Certain insoluble materials bearing positive or negative charges on their surfaces react with ionic solutions to remove various ions selectively, replacing them with ions of other kinds. Such processes are called ion-exchange reactions.

They are used in a variety of ways to remove ions from a solution and to separate ions of various kinds from one another. Such separations are widely utilized in the scientific laboratory to effect purifications and to aid in the analysis of unknown mixtures.

Ion-exchange materials such as zeolites (group of crystalline, hydrated alkali-aluminum silicates) are also employed commercially to purify water, among other uses, and medically to serve as artificial kidneys and for other purposes.

This entry is located in the following unit: ion, ion- + (page 9)
Word Entries containing the term: “ions
positive and negative ions; cation, cations; anion, anions
Any atom or group of atoms that bears one or more positive or negative electrical charges.

Positively charged ions are called cations; negatively charged ions are labeled, anions.

Ions are formed by the addition of electrons to, or the removal of electrons from, neutral atoms or molecules or other ions; by combination of ions with other particles; or by rupture of a covalent bond between two atoms in such a way that both of the electrons of the bond are left in association with one of the formerly bonded atoms.

Examples of these processes include the reaction of a sodium atom with a chlorine atom to form a sodium cation and a chloride anion; the addition of a hydrogen cation to an ammonia molecule to form an ammonium cation; and the dissociation of a water molecule to form a hydrogen cation and a hydroxide anion.

Many crystalline substances are composed of ions held in regular geometric patterns by the attraction of the oppositely charged particles for each other.

Ions migrate under the influence of an electrical field and are the conductors of electric current in electrolytic cells.

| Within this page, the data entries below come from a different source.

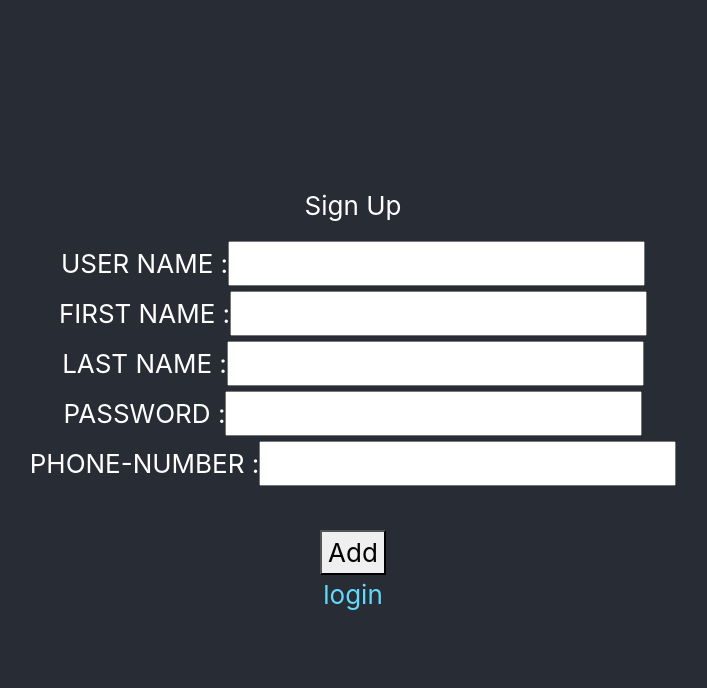
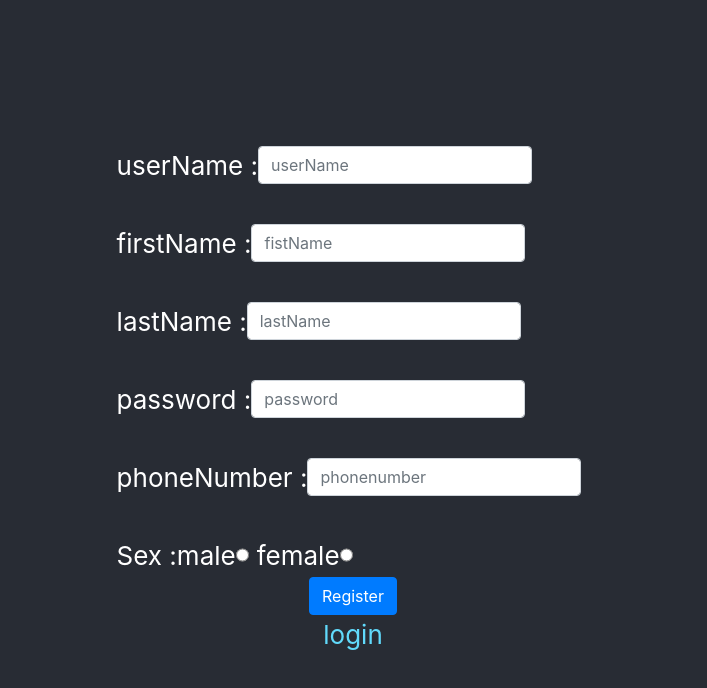
Before and after one commit to fateme135/FinalProject, a React (Create React App) app in the folder panel/: page /panel/signup in a window 1280 px wide. Shown: the top 688 px of the page, without its empty margins (287-994 px from the left). Built offline with nearby package versions, Linux system fonts and the light colour scheme.

Commit message:
Dasboard2

```diff
--- a/panel/src/index.js
+++ b/panel/src/index.js
@@ -1,8 +1,8 @@
 import React from 'react';
 import ReactDOM from 'react-dom';
 import 'bootstrap/dist/css/bootstrap.min.css';
-import $ from 'jquery';
-import Popper from 'popper.js';
+// import $ from 'jquery';
+// import Popper from 'popper.js';
 import 'bootstrap/dist/js/bootstrap.bundle.min';
 import './index.css';
 import App from './App';
--- a/panel/src/pages/profile.page.js
+++ b/panel/src/pages/profile.page.js
@@ -14,7 +14,7 @@ class ProfilePage extends Component {
         const data = {
             title: event.target["Title"].value,
             text: event.target["Text"].value,
-            lastName: event.target["Date"].value,
+            date: event.target["Date"].value,
             picture: event.target["Picture"].value,
             FCM: '1'
         }
@@ -47,16 +47,26 @@ class ProfilePage extends Component {
                         <Tab.Content>
                             <Tab.Pane eventKey="first">
                                 <Form inline onSubmit={this.onSubmit}>
+                                    <Row>
                                         <Form.Label>Title :</Form.Label>
                                         <FormControl name="Title" type="text" onChange={this.onChange} placeholder="Title" className=" mr-sm-2" /><br></br>
+                                    </Row><br></br>
+                                    <Row>
                                         <Form.Label>Text :</Form.Label>
                                         <FormControl name="Text" type="text" onChange={this.onChange} placeholder="Text" className=" mr-sm-2" /><br></br>
+                                    </Row><br></br>
+                                    <Row>
                                         <Form.Label>Date :</Form.Label>
                                         <FormControl name="Date" type="Date" onChange={this.onChange} placeholder="Date" className=" mr-sm-2" /><br></br>
+                                    </Row><br></br>
+                                    <Row>
                                         <Form.Label>picture :</Form.Label>
                                         <FormControl name="Picture" type="text" onChange={this.onChange} placeholder="Picture" className=" mr-sm-2" /><br></br>
+                                    </Row><br></br>
                                     <Button type="submit">ADD</Button>
-                                </Form>
+
+                                </Form><br></br>
+                                <button onClick={this.logout}>Logout</button>
                             </Tab.Pane>
                             <Tab.Pane eventKey="second">
                                 mohtaviat TAB 2
@@ -66,7 +76,6 @@ class ProfilePage extends Component {
                 </Row>
             </Tab.Container>
 
-
         )
     }
 }
--- a/panel/src/pages/signup.page.js
+++ b/panel/src/pages/signup.page.js
@@ -1,116 +1,73 @@
 import React, { Component } from 'react';
-import { Form , FormControl, Button } from 'react-bootstrap';
+import { Row, Col, Form, FormControl, Button } from 'react-bootstrap';
 import { Link } from 'react-router-dom';
 import Axios from 'axios';
 class SignUp extends Component {
-
     state = {
-        error: null
+        error: null,
+        data: {}
     }
     onSubmit = (event) => {
         event.preventDefault();
-        const data = {
-            userName: event.target["userName"].value,
-            firstName: event.target["firstName"].value,
-            lastName: event.target["lastName"].value,
-            password: event.target["password"].value,
-            phoneNumber: event.target["phoneNumber"].value,
-            // sex: event.target["sex"].checked,
-            FCM: '1'
-        }
+        const { data } = this.state;
+        this.setState({ data });
         Axios.post('//localhost:3000/signup', data)
             .then(response => {
                 if (response.data.success) {
-                    // localStorage.setItem('loginData',JSON.stringify(data));
                     window.location = '/panel/login';
+                    // {"welcom "+ response.data.data.userName}
                 } else {
                     this.setState({ error: true })
                 }
             })
-        //    console.log(data)
     }
-
-
-    onChange = ({ target: { name, value, type, checked } }) => {
-        if (type === "checkbox") {
-            this.setState({ [name]: checked })
-        }
-        else {
-            this.setState({ [name]: value })
-        }
+    onChange = ({ target: { name, value } }) => {
+        const { data } = this.state;
+        data[name] = value;
+        this.setState({ data });
     }
-
     render() {
+        const { data } = this.state;
         return (
-
-
-            // <div >
-            //      <form  >
-            //      <label>USER NAME </label>
-            //      <input value={this.state.userName} name="userName" type="text" onChange={this.onChange} /> <br></br>
-            //      <label>FIRST NAME </label>
-            //      <input value={this.state.firstName} name="firstName" type="text" onChange={this.onChange} /> <br></br>
-            //      <label>LAST NAME </label>
-            //      <input value={this.state.lastName} name="lastName" type="text" onChange={this.onChange} /> <br></br>
-            //      <label>PASSWORD </label>
-            //      <input value={this.state.password} name="password" type="text" onChange={this.onChange} /> <br></br>
-            //      <label>PHONE-NUMBER </label>
-            //      <input value={this.state.phoneName} name="phoneName" type="text" onChange={this.onChange} /> <br></br>
-            //      <label>SEX</label>
-            //      <input checked={this.state.sex} name="sex" type="checkbox" onChange={this.onChange} /> <br></br>
-            //      <button onSubmit={this.data}>Add</button> <br></br>
-            //      </form>
-            //      {this.state.error && <p style={{color:'red'}}>Login failed</p>}
-            //      <Link to="login" className="App-link"> login </Link>
-            // </div>
             <div className="App-header">
-                <p>
-                    Sign Up
-                </p>
-
-                {/* <Form inline onSubmit={this.onSubmit}>
-                    <Form.Label>username :</Form.Label>
-                    <FormControl name="userName" type="text" onChange={this.onChange} placeholder="username" className=" mr-sm-2" /><br></br>
-                    <Form.Label>firstname :</Form.Label>
-                    <FormControl name="firstName" type="text" onChange={this.onChange} placeholder="firstname" className=" mr-sm-2" /><br></br>
-                    <Form.Label>lastname :</Form.Label>
-                    <FormControl name="lastName" type="text" onChange={this.onChange} placeholder="lastname" className=" mr-sm-2" /><br></br>
-                    <Form.Label>password :</Form.Label>
-                    <FormControl name="password" type="password" onChange={this.onChange} placeholder="password" className=" mr-sm-2" /><br></br>
-                    <Form.Label>phonenumber :</Form.Label>
-                    <FormControl name="phoneNumber" type="number" onChange={this.onChange} placeholder="phonrnumber" className=" mr-sm-2" /><br></br>
-                    <Button type="submit">Submit</Button>
-                </Form> */}
-
-
-
-                <form onSubmit={this.onSubmit}>
-                    <label>USER NAME : </label>
-                    <input name="userName" type="text" onChange={this.onChange} /> <br></br>
-                    {/* <input style={{color:RegExp(/\d/g).test(this.state.userName)?'red':'black'}}
-                        name="username" type="text" value={this.state.userName} onChange={this.onChange}/> */}
-                    <label>FIRST NAME : </label>
-                    <input name="firstName" type="text" onChange={this.onChange} /> <br></br>
-                    <label>LAST NAME : </label>
-                    <input name="lastName" type="text" onChange={this.onChange} /> <br></br>
-                    <label>PASSWORD : </label>
-                    <input name="password" type="password" onChange={this.onChange} /> <br></br>
-                    <label>PHONE-NUMBER : </label>
-                    <input name="phoneNumber" type="number" onChange={this.onChange} /> <br></br>
-                    {/* <label>SEX is Male:</label> */}
-                    {/* <select>
-                        <option value="female">female</option>
-                        <option value="male">male</option>
-                    </select><br></br> */}
-                    {/* <input  name="sex" type="checkbox" onChange={this.onChange} /> */}
-                    <br></br>
-                    <button type="submit">Add</button> <br></br>
-                </form>
+                <Form inline onSubmit={this.onSubmit}>
+                    <Col>
+                        <Row>
+                            <Form.Label sm={2}>userName : </Form.Label>
+                            <FormControl name="userName" type="text" value={data["userName"]} onChange={this.onChange} placeholder="userName" className=" mr-sm-2" />
+                        </Row><br></br>
+                        <Row>
+                            <Form.Label sm={2}>firstName : </Form.Label>
+                            <FormControl name="firstName" type="text" value={data["firstName"]} onChange={this.onChange} placeholder="fistName" className=" mr-sm-2" />
+                        </Row><br></br>
+                        <Row>
+                            <Form.Label sm={2}>lastName : </Form.Label>
+                            <FormControl name="lastName" type="text" value={data["lastName"]} onChange={this.onChange} placeholder="lastName" className=" mr-sm-2" />
+                        </Row><br></br>
+                        <Row>
+                            <Form.Label sm={2}>password : </Form.Label>
+                            <FormControl name="password" type="password" value={data["password"]} onChange={this.onChange} placeholder="password" className=" mr-sm-2" />
+                        </Row><br></br>
+                        <Row>
+                            <Form.Label sm={2}>phoneNumber : </Form.Label>
+                            <FormControl name="phoneNumber" type="text" value={data["phoneNumber"]} onChange={this.onChange} placeholder="phonenumber" className=" mr-sm-2" />
+                        </Row><br></br>
+                        <Row>
+                            <Form.Label sm={2}>Sex : <br></br></Form.Label>
+                            <Form.Label> male <br></br></Form.Label>
+                            <FormControl name="sexxx" type="radio" value={"male"} onChange={this.onChange} placeholder="sex" className=" mr-sm-2" />
+                            <Form.Label> female <br></br></Form.Label>
+                            <FormControl name="sexxx" type="radio" value={"female"} onChange={this.onChange} placeholder="sex" className=" mr-sm-2" />
+                        </Row>
+                        <Button type="submit">Register</Button>
+                    </Col>
+                </Form>
                 {this.state.error && <p style={{ color: 'red' }}>SignUp Failed</p>}
                 <Link to="login" className="App-link"> login </Link>
             </div>
         )
     }
 }
+export { SignUp }
 
-export { SignUp }
+// value sex dg mesle baqiye az state gerefte nemishe chon taqir nemikone.........
```
Also changed, not shown: 2 other files (tests, documents, lock files or other folders). Lines whose indentation alone changed are shown as unchanged.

—Compiled from "ions, positive and negative", Encyclopædia Britannica; 2010;
Encyclopædia Britannica Online; May 22, 2010.
This entry is located in the following unit: ion, ion- + (page 10)